Water Stains by HVAC Registers
I’ll try to keep this short but it is a concern that comes up from time to time while inspecting houses in South Texas. It is not unusual to see water stains or even black moldy looking areas near or around A/C vents or “registers” as they are called in the trade. I’m often asked what causes that and how can it be fixed. Below is a photo of the problem.
As most inspectors I am not a licensed HVAC professional but I have a working knowledge of this problem. As a general rule the problem is caused by condensation when cold air in the A/C system encounters warm humid air. I know that is an over simplified explanation.
I also know several first class HVAC professionals so I put the question to Derek Stewart owner of Aircon Houston. Derek is very knowledgeable and was very willing to let me share his answer to you. So, I am going to quote from his response.
“Ed, Good to hear from you! You are correct in that mildew on registers is caused by condensation on the grill. The cold air from the AC is mixing with humid air in the room and condensation can happen. Water stains around the register points to two things:
1. The insulation in the register box is old and/or falling off. That insulation can be replaced simply by removing the register, removing the old insulation and installing new insulation.
2. The insulated box is not sealed well to the surrounding sheet rock. This allows attic air to infiltrate down into the living space. The solution is to remove the register, caulk to seal the area and reinstall the register.

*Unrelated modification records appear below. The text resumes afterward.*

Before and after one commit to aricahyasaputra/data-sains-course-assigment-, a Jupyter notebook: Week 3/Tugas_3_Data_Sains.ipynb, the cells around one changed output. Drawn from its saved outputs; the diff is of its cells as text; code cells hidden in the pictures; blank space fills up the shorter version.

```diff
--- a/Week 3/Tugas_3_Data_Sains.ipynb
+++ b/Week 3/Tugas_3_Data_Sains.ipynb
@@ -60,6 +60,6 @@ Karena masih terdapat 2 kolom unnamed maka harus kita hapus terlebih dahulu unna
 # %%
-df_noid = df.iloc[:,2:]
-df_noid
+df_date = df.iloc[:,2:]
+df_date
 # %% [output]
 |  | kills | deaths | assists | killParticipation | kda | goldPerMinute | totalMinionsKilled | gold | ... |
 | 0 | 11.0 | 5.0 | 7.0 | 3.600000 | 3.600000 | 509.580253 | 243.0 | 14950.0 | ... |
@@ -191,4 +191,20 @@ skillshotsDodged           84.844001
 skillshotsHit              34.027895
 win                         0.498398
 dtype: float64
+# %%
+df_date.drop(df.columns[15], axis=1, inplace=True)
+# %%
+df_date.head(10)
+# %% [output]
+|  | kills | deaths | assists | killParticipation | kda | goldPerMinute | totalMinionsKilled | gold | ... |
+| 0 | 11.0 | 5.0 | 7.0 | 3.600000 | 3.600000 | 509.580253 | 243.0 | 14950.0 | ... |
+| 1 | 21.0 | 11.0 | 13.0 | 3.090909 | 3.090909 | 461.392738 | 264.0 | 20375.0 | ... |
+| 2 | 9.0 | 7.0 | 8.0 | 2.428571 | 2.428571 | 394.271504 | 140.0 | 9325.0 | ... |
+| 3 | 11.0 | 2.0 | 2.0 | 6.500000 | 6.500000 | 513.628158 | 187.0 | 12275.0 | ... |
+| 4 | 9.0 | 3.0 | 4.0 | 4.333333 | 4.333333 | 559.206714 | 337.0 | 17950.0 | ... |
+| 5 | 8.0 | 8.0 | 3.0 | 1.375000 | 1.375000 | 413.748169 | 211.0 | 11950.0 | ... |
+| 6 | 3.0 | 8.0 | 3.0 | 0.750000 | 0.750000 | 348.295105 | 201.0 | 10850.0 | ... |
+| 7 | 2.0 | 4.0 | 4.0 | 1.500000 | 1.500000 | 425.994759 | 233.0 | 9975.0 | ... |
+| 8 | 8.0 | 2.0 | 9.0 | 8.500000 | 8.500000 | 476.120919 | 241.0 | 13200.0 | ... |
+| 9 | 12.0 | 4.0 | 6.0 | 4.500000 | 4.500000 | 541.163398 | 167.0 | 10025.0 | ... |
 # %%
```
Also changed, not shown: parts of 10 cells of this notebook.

Most of the time we see the mildew on grills in a bathroom or a room that the owner has shut off airflow (such as in a bedroom that is not used). The real question to ask is why is that room so humid? It could be a faulty vent fan (as in a bathroom) or it could be a system wide problem with the AC. At times there may be a drain problem that caused undue humid air to be blown into the house. Even after fixing the problem, the mildew will remain on the register. In short, there’s no one answer. But these are the most common.”
Derek Stewart, AirCon Service Co., 281-488-4357, www.airconhouston.com
Everything Derek said regarding this problem makes good sense to me and I want to thank him again for allowing me to share his wisdom. I will add a couple of comments of my own regarding the removal of existing mildew and water stains.
1. A mild solution of bleach water will remove most mildew type stains pretty easily. I would recommend the use of care and rubber gloves whenever using bleach. A very small drop or drip on just about any fabric will change the color and possibly damage the fabric.
2. After you have addressed the cause and cleaned the area you may need to re-paint to cover the remaining stains. Be sure to use a good primer to keep the stains from bleeding through your final paint job.
Posted: Jul 8, 2013
Posted by: Ed Fryday, ACI, CMI® | TREC License: #6932
Space City Inspections, LLC